Reading Time: 3 minutes Forensic pathologist Michael Baden has expanded on the evidence he provided to 60 Minutes. What he finds is more consistent with murder than with suicide.
Reading Time: 2 minutes Two months, two high-profile investigations, two dead bankers, two alleged suicides. Something just doesn’t seem right.
Reading Time: 3 minutes Long after having left the battlefield, many veterans are still fighting. They wrestle with what they have seen, done, and become. For too many of them, this proves to be a battle they cannot win.
Reading Time: 4 minutes Latest research reveals how suicidal thoughts, personal crisis, and desperation are often the dark subtext to mass shootings.
Reading Time: 4 minutes Pursuing the American dream — getting an education that leads to a career that leads to the good life — can, for many people, end up in suicide. Because of the brutal, relentless burden of students loans.
Reading Time: 17 minutes A psychotherapist takes us face to face with the evil of torture and tells the story of a government that interfered with the gathering of evidence to stop it.
Reading Time: 4 minutes In 2014, more veterans died by their own hand than all the US soldiers killed in Iraq and Afghanistan to date. Politicians talk about helping veterans, but will they ever do more than talk?
Reading Time: 2 minutes Yes, Madam. Call us crazy, but we do think it’s a little strange when a person ends up dead exactly the way they said would never happen. Especially if that person was in possession of documents that could topple the careers of hundreds of powerful people. “D.C. Madam” Deborah Jeane Palfrey said she would never Read More
Reading Time: 18 minutes In March of 2000, the acclaimed conceptual artist Mark Lombardi was found hanged in his New York apartment. It was ruled a suicide. But Lombardi was no ordinary artist. His pieces , “Interlocks” as they were called, shone an unwelcome light on the Vatican, the Mafia, the Bushes, international financiers, and the CIA. His biographer, Patricia Goldstone tells his story to WhoWhatWhy’s Jeff Schechtman.
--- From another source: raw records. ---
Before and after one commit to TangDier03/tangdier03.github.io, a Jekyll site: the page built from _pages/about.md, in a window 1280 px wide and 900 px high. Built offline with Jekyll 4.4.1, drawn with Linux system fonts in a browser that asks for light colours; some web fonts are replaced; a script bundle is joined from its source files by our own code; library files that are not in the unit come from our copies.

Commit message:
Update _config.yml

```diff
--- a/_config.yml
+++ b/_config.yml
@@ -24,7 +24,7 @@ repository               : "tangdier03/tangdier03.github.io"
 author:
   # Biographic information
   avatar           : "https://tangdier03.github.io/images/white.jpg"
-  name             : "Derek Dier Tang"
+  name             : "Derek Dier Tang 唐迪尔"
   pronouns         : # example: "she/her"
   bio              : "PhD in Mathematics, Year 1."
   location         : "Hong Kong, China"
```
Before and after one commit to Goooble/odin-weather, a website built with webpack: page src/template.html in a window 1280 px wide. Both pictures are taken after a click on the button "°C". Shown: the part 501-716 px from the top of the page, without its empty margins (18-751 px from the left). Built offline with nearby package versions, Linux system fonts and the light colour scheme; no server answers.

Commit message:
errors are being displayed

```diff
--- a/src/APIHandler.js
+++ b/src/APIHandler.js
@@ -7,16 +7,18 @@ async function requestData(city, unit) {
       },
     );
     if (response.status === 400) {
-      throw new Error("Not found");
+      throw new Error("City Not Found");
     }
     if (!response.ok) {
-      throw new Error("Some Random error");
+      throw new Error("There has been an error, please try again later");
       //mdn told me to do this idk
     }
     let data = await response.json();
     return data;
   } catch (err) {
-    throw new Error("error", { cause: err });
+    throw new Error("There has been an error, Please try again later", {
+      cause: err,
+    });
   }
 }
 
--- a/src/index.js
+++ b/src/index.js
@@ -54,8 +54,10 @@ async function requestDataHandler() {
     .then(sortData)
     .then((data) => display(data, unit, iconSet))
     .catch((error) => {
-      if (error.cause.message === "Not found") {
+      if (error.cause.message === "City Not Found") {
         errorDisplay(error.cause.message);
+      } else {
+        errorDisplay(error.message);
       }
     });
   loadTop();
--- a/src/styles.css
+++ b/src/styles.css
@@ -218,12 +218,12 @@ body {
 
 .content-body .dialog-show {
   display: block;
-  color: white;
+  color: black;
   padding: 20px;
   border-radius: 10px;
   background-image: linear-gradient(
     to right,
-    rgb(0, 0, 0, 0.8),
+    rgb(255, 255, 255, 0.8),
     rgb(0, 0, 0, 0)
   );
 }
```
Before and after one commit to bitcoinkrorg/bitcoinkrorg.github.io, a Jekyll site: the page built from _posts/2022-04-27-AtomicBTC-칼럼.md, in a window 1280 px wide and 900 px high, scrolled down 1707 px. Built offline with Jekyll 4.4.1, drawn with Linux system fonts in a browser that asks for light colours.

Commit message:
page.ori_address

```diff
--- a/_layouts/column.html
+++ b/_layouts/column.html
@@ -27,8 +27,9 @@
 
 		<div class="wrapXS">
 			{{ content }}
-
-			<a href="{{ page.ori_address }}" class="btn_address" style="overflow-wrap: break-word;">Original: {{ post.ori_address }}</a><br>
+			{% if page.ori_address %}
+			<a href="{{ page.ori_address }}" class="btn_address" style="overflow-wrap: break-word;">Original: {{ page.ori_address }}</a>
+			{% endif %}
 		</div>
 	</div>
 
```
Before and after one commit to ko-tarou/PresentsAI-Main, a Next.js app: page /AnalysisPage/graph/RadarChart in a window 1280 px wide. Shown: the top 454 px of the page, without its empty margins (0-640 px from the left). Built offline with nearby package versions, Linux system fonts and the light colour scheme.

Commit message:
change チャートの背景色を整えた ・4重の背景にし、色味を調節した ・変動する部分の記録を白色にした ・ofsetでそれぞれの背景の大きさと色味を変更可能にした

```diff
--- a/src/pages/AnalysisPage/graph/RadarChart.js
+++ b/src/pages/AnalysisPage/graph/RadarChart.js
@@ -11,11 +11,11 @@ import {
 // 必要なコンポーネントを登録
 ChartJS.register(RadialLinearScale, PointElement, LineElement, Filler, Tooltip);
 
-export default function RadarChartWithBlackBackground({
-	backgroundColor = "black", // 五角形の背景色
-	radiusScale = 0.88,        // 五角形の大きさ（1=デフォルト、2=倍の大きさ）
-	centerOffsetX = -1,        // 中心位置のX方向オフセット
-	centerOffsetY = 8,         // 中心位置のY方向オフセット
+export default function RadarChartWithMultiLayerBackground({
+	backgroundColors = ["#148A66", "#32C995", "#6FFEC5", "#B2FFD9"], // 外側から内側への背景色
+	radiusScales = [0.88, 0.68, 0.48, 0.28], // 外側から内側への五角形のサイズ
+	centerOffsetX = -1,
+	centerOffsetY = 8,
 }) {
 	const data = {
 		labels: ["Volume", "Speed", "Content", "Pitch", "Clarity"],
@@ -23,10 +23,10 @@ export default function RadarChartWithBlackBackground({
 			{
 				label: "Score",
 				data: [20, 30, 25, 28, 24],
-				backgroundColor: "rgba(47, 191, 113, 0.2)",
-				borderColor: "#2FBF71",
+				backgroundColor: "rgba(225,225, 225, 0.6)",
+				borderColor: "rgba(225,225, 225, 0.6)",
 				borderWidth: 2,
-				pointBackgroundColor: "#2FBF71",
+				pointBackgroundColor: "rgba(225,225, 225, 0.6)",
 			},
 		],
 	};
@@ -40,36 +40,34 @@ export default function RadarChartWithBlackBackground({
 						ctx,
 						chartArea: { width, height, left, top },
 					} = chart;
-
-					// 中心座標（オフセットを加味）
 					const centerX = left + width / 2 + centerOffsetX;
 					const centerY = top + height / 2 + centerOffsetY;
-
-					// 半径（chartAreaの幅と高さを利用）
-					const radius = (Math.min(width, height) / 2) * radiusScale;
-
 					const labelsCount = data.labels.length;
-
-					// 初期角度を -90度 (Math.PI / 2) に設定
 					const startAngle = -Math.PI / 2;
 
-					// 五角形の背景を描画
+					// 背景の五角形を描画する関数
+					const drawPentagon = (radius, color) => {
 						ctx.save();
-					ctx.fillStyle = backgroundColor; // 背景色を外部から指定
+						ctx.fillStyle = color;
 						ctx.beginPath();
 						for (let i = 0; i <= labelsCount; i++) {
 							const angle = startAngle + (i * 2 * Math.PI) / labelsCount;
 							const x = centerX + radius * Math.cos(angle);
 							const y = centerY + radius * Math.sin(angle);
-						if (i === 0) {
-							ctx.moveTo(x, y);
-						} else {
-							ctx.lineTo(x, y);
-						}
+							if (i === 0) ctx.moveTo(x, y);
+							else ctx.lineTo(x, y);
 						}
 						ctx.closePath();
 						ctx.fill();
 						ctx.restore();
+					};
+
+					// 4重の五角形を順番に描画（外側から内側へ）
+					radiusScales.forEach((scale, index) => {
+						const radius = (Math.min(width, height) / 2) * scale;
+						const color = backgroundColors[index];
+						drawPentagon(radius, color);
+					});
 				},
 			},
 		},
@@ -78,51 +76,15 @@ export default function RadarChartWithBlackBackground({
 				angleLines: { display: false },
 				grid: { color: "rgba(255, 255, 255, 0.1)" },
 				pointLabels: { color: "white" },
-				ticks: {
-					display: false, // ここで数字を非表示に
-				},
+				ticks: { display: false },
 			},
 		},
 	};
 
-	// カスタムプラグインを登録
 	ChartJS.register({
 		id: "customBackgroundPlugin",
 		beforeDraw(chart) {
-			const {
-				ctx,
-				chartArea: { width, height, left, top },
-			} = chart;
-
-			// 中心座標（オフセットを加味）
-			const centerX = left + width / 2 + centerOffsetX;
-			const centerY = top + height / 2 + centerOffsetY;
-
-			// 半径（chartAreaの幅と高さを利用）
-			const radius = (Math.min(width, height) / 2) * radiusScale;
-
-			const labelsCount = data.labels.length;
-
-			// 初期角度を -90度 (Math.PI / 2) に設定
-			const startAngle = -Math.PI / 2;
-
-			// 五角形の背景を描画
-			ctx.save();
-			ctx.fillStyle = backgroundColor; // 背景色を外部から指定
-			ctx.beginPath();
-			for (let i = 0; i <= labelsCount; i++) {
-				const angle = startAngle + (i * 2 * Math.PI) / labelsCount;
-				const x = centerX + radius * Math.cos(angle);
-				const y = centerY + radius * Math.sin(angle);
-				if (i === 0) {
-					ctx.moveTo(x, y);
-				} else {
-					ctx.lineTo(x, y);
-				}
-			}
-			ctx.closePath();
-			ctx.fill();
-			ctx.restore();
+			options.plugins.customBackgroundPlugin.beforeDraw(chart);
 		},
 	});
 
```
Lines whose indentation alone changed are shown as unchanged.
Reading Time: 13 minutes Sixteen-year-old Kalief Browder spent three years in jail without a trial before the charges were dropped—including more than two years in solitary. His experience left him a broken young man. Before he killed himself, he attempted to expose how authorities employed extraordinary pressure to compel confessions of guilt.